# WRITING LETTERS OF THE ALPHABETS

Subject :

### COMMUNICATION, LANGUAGE AND LITERACY

Table of Contents

Topic :

### DIVISION OF THE ALPHABET

Class :

Kindergarten 1 / KG 1

Term :

First Term

Week :

Week 4

Instructional Materials :

• Wall charts
• Pictures
• Related Online Video
• Flash Cards
• Cut out of letters of the alphabet like A , B , C , D

Methods of Teaching :

• Class Discussion
• Group Discussion
• Asking Questions
• Explanation
• Role Modelling
• Role Delegation

Reference Materials :

• Scheme of Work
• Online Information
• Textbooks
• Workbooks
• 9 Year Basic Education Curriculum
• Workbooks

Previous Knowledge :

The pupils have been taught

DIVISION OF THE ALPHABET

in their previous lesson

Behavioural Objectives :  At the end of the lesson, the pupils should be able to

• write out the letters of the alphabet

Content :

###### WRITING LETTERS OF THE ALPHABETS
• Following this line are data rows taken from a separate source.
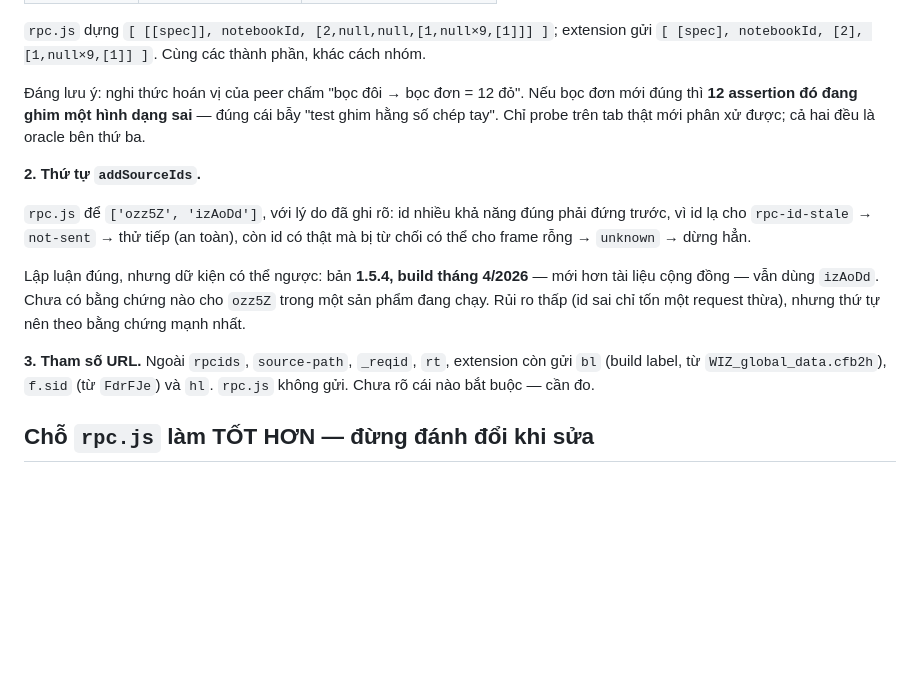
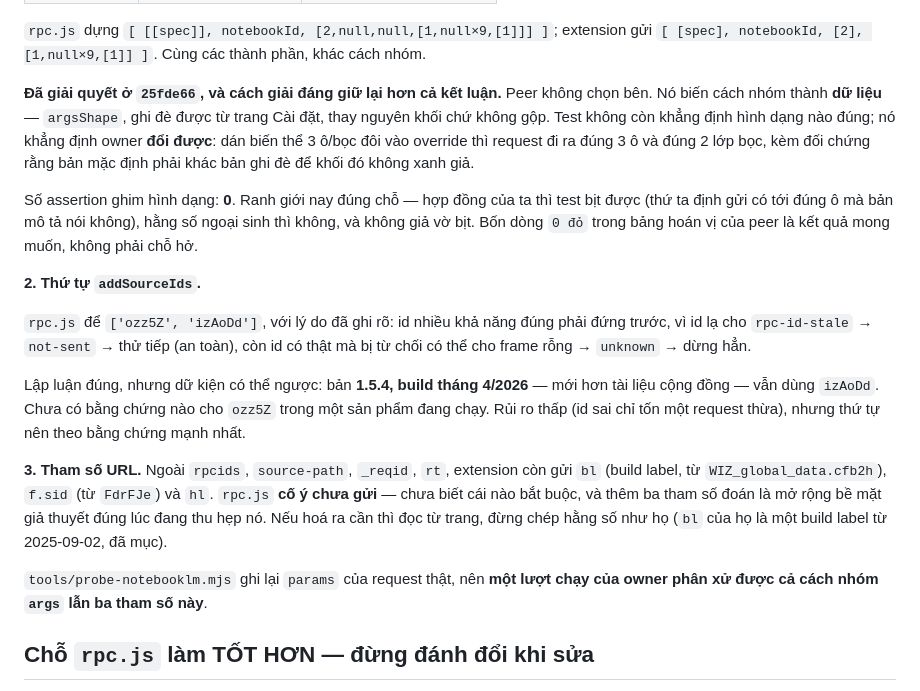
Before and after one commit to neihyud/notebooklm, a Markdown page: docs/notebooklm-rpc-do-duoc.md, the part around the change. GitHub-like rendering; blank space fills up the shorter version.

```diff
--- a/docs/notebooklm-rpc-do-duoc.md
+++ b/docs/notebooklm-rpc-do-duoc.md
@@ -38,9 +38,15 @@ mã loại chỉ tồn tại với văn bản dán. Còn **hai chỗ lệch** v
 `rpc.js` dựng `[ [[spec]], notebookId, [2,null,null,[1,null×9,[1]]] ]`; extension gửi
 `[ [spec], notebookId, [2], [1,null×9,[1]] ]`. Cùng các thành phần, khác cách nhóm.
 
-Đáng lưu ý: nghi thức hoán vị của peer chấm "bọc đôi → bọc đơn = 12 đỏ". Nếu bọc đơn mới đúng thì
-**12 assertion đó đang ghim một hình dạng sai** — đúng cái bẫy "test ghim hằng số chép tay".
-Chỉ probe trên tab thật mới phân xử được; cả hai đều là oracle bên thứ ba.
+**Đã giải quyết ở `25fde66`, và cách giải đáng giữ lại hơn cả kết luận.** Peer không chọn bên. Nó
+biến cách nhóm thành **dữ liệu** — `argsShape`, ghi đè được từ trang Cài đặt, thay nguyên khối chứ
+không gộp. Test không còn khẳng định hình dạng nào đúng; nó khẳng định owner **đổi được**: dán biến
+thể 3 ô/bọc đôi vào override thì request đi ra đúng 3 ô và đúng 2 lớp bọc, kèm đối chứng rằng bản
+mặc định phải khác bản ghi đè để khối đó không xanh giả.
+
+Số assertion ghim hình dạng: **0**. Ranh giới nay đúng chỗ — hợp đồng của ta thì test bịt được
+(thứ ta định gửi có tới đúng ô mà bản mô tả nói không), hằng số ngoại sinh thì không, và không giả
+vờ bịt. Bốn dòng `0 đỏ` trong bảng hoán vị của peer là kết quả mong muốn, không phải chỗ hở.
 
 **2. Thứ tự `addSourceIds`.**
 
@@ -53,8 +59,13 @@ cộng đồng — vẫn dùng `izAoDd`. Chưa có bằng chứng nào cho `ozz5
 Rủi ro thấp (id sai chỉ tốn một request thừa), nhưng thứ tự nên theo bằng chứng mạnh nhất.
 
 **3. Tham số URL.** Ngoài `rpcids`, `source-path`, `_reqid`, `rt`, extension còn gửi `bl`
-(build label, từ `WIZ_global_data.cfb2h`), `f.sid` (từ `FdrFJe`) và `hl`. `rpc.js` không gửi.
-Chưa rõ cái nào bắt buộc — cần đo.
+(build label, từ `WIZ_global_data.cfb2h`), `f.sid` (từ `FdrFJe`) và `hl`. `rpc.js` **cố ý chưa
+gửi** — chưa biết cái nào bắt buộc, và thêm ba tham số đoán là mở rộng bề mặt giả thuyết đúng lúc
+đang thu hẹp nó. Nếu hoá ra cần thì đọc từ trang, đừng chép hằng số như họ (`bl` của họ là một
+build label từ 2025-09-02, đã mục).
+
+`tools/probe-notebooklm.mjs` ghi lại `params` của request thật, nên **một lượt chạy của owner phân
+xử được cả cách nhóm `args` lẫn ba tham số này**.
 
 ## Chỗ `rpc.js` làm TỐT HƠN — đừng đánh đổi khi sửa
 
```
Also changed, not shown: docs/tickets/001-notebooklm-rpc.md (+27 -2 lines).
At this stage, the children should be writing at least a-e. You have to start teaching both the sound and the writing at the same time.

In numeracy for Pre KG, we discussed the lines and curves. Every letter is either a line, a curve or combination of curves and lines.

Refresh the children’s minds on the lines and curves. That is the easiest way to teach them writing.

###### QUICK RECALL ON LINES AND CURVES:

Standing line= 1

Sleeping line =                        A back cuve= )

A front Curve = C

For instance, letter b is a standing line and a back curve. Letter e is a front curve and a sleeping line inside.

You have to begin to teach both the letter name, letter sound and how to write it at the same time.

If, for instance, you ask a child to write c, the child should say, ‘c— cccc, a front curve.

The children must practice writing everyday.

When it comes to writing and identification, introduce one letter at a time. Until the child can write the letter before you move to another letter.

*Why Children Confuse Similar Letters*

I would like to point out two of the reasons why children mix similar letters up.

1) The two letters are taught almost the same time lag; b&d, p&q etc. If letters that look or sound alike are thought almost the same time, the children will likely get confused. The is one of the reasons why the learning of alphabets do not come orderly (a, b,c,d…) in the Montessori Approach.

2) Most children do not learn how to write the letters in their correct order. Example: letter ‘d’ ought to begin with the curve; and will go up and down to form the stroke. Most children are thought to make the vertical stroke before the curve; this is not the right order. Children who learn the letter ‘b’ and ‘d’ in the same order of first making the stroke are more likely to mix them up; because the letter ‘d’ ought not to take the stroke as the first step.
The curve is the 1st, the movement of the curve up and down to form the stroke make the 2nd & 3rd movements. The same applies to p & q.

Taking note of the above suggestions can help curb the mix up by our children.

Presentation

The topic is presented step by step

Step 1:

The class teacher revises the previous topics

Step 2.

He introduces the new topic

Step 3:

The class teacher allows the pupils to give their own examples and he corrects them when the needs arise

Class Activities

Teacher : Write small letter a ( turn up down and look )

Pupils : Twenty six

Teacher  Write small letter b (stroke down and curve it )

Pupils : There are five vowel letters in the alphabet

Teacher   Write small letter c (Turn it )

Pupils : A  E  I  O  U

Evaluation :

Conclusion

The class teacher wraps up or conclude the lesson by giving out short note to summarize the topic that he or she has just taught.

The class teacher also goes round to make sure that the notes are well copied or well written by the pupils.

He or she does the necessary corrections when and where  the needs arise.

Assignment :